*EXERCISE GOAL*.
Go through the data below line by line and report how many lines contain "rotateValue", giving only that figure.

=== Section Start ===

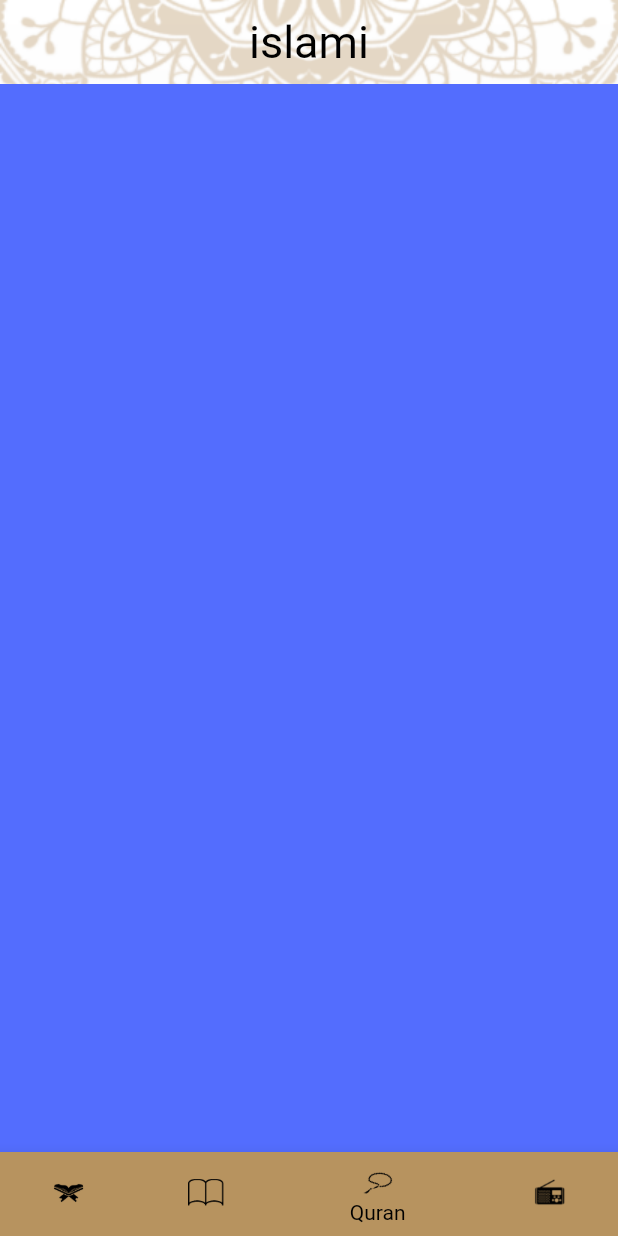
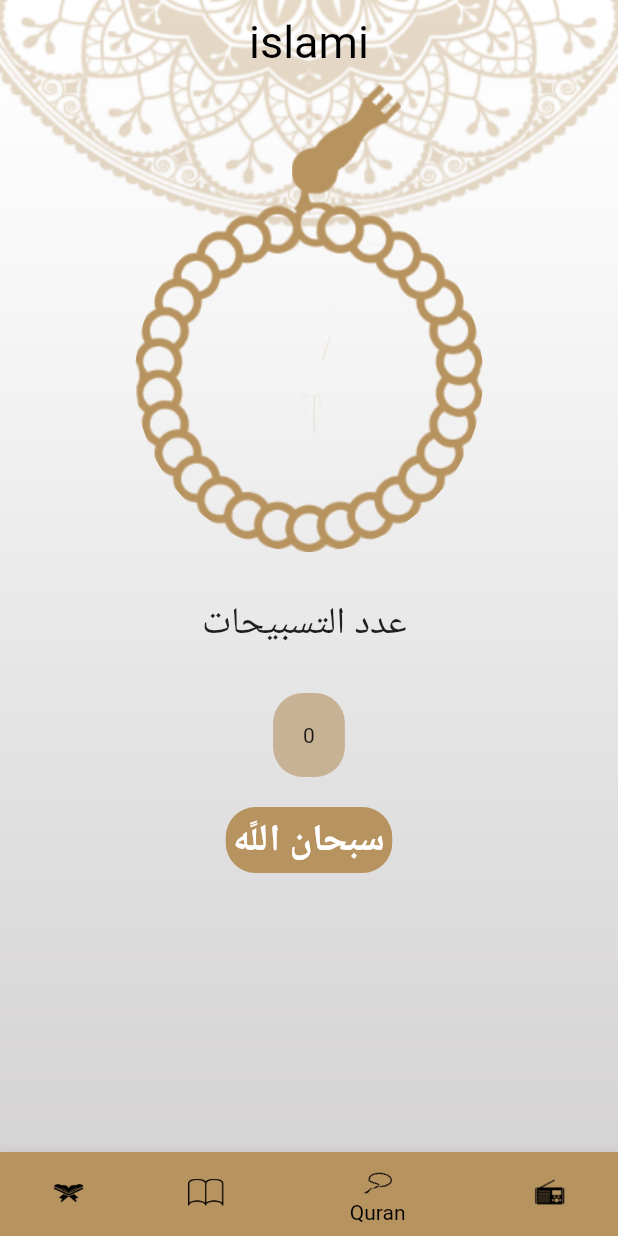
Before and after one commit to mohamed657/Islami-test-training, a Flutter app: the screen it shows after launch, item 3 of the bottom bar chosen, on a phone screen of 412 x 824 dp. Run offline on Flutter 3.47's test engine with Material 2 defaults, Android fonts, the phone set to English and light mode, and no system bars.

Commit message:
finshed TasbehTab make rotate to image an added conter to index

```diff
--- a/lib/tasbeh/tasbehTab.dart
+++ b/lib/tasbeh/tasbehTab.dart
@@ -1,10 +1,105 @@
 import 'package:flutter/material.dart';
+import 'package:untitled/main.dart';
 
-class tasbehTab extends StatelessWidget {
+class tasbehTab extends StatefulWidget {
+  @override
+  State<tasbehTab> createState() => _tasbehTabState();
+}
+
+class _tasbehTabState extends State<tasbehTab> {
+  int Number_Tasbeh = 0;
+
+  int index = 0;
+
+  List<String> tasbeh_String = [
+    'سبحان اللًه',
+    'الحمدلله',
+    ' لا اله الا اللًه',
+    'اللًه اكبر',
+  ];
+
+  double rotateValue = 0.0;
+
   @override
   Widget build(BuildContext context) {
-    return Container(
-      color: Colors.indigoAccent,
+    return Center(
+      child: Column(
+        crossAxisAlignment: CrossAxisAlignment.center,
+        children: [
+          Stack(
+            alignment: AlignmentDirectional.topCenter,
+            children: [
+              Container(
+                  margin: EdgeInsets.only(left: 50),
+                  child: Image.asset('assets/image/headofseb7a.png')),
+              Container(
+                  margin: EdgeInsets.only(top: 78),
+                  child: Transform.rotate(
+                    angle: rotateValue,
+                    child: ClipOval(
+                        child: InkWell(
+                            onTap: () => onPressed_tasbeh(),
+                            borderRadius: BorderRadius.circular(120),
+                            splashColor: Colors.transparent,
+                            child:
+                                Image.asset('assets/image/bodyofseb7a.png'))),
+                  ))
+            ],
+          ),
+          SizedBox(
+            height: 30,
+          ),
+          Text(
+            'عدد التسبيحات ',
+            style: TextStyle(
+              fontSize: 25,
+            ),
+          ),
+          SizedBox(
+            height: 30,
+          ),
+          Container(
+            decoration: BoxDecoration(
+                color: Color(0xFFC7B295),
+                borderRadius: BorderRadius.circular(20)),
+            padding: EdgeInsets.all(20),
+            child: Text('$Number_Tasbeh'),
+          ),
+          SizedBox(
+            height: 20,
+          ),
+          Container(
+            decoration: BoxDecoration(
+                color: MyThemeData.primaryColor,
+                borderRadius: BorderRadius.circular(20)),
+            padding: EdgeInsets.all(5),
+            child: Text(
+              '${tasbeh_String[index]}',
+              style: TextStyle(
+                  fontSize: 25,
+                  fontWeight: FontWeight.bold,
+                  color: Colors.white),
+              textAlign: TextAlign.center,
+            ),
+          ),
+        ],
+      ),
     );
   }
+
+  void onPressed_tasbeh() {
+    if (Number_Tasbeh <= 33) {
+      Number_Tasbeh++;
+    }
+    if (Number_Tasbeh == 33 && index <= 3) {
+      Number_Tasbeh = 0;
+      index++;
+    }
+    if (index == 3) {
+      index = 0;
+    }
+    rotateValue += 2;
+    tasbeh_String[index];
+    setState(() {});
+  }
 }
```
Also changed, not shown: assets/image/bodyofseb7a.png (renamed from assets/image/body of seb7a.png), assets/image/headofseb7a.png (renamed from assets/image/head of seb7a.png).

=== Section End ===

*SOLUTION*.
3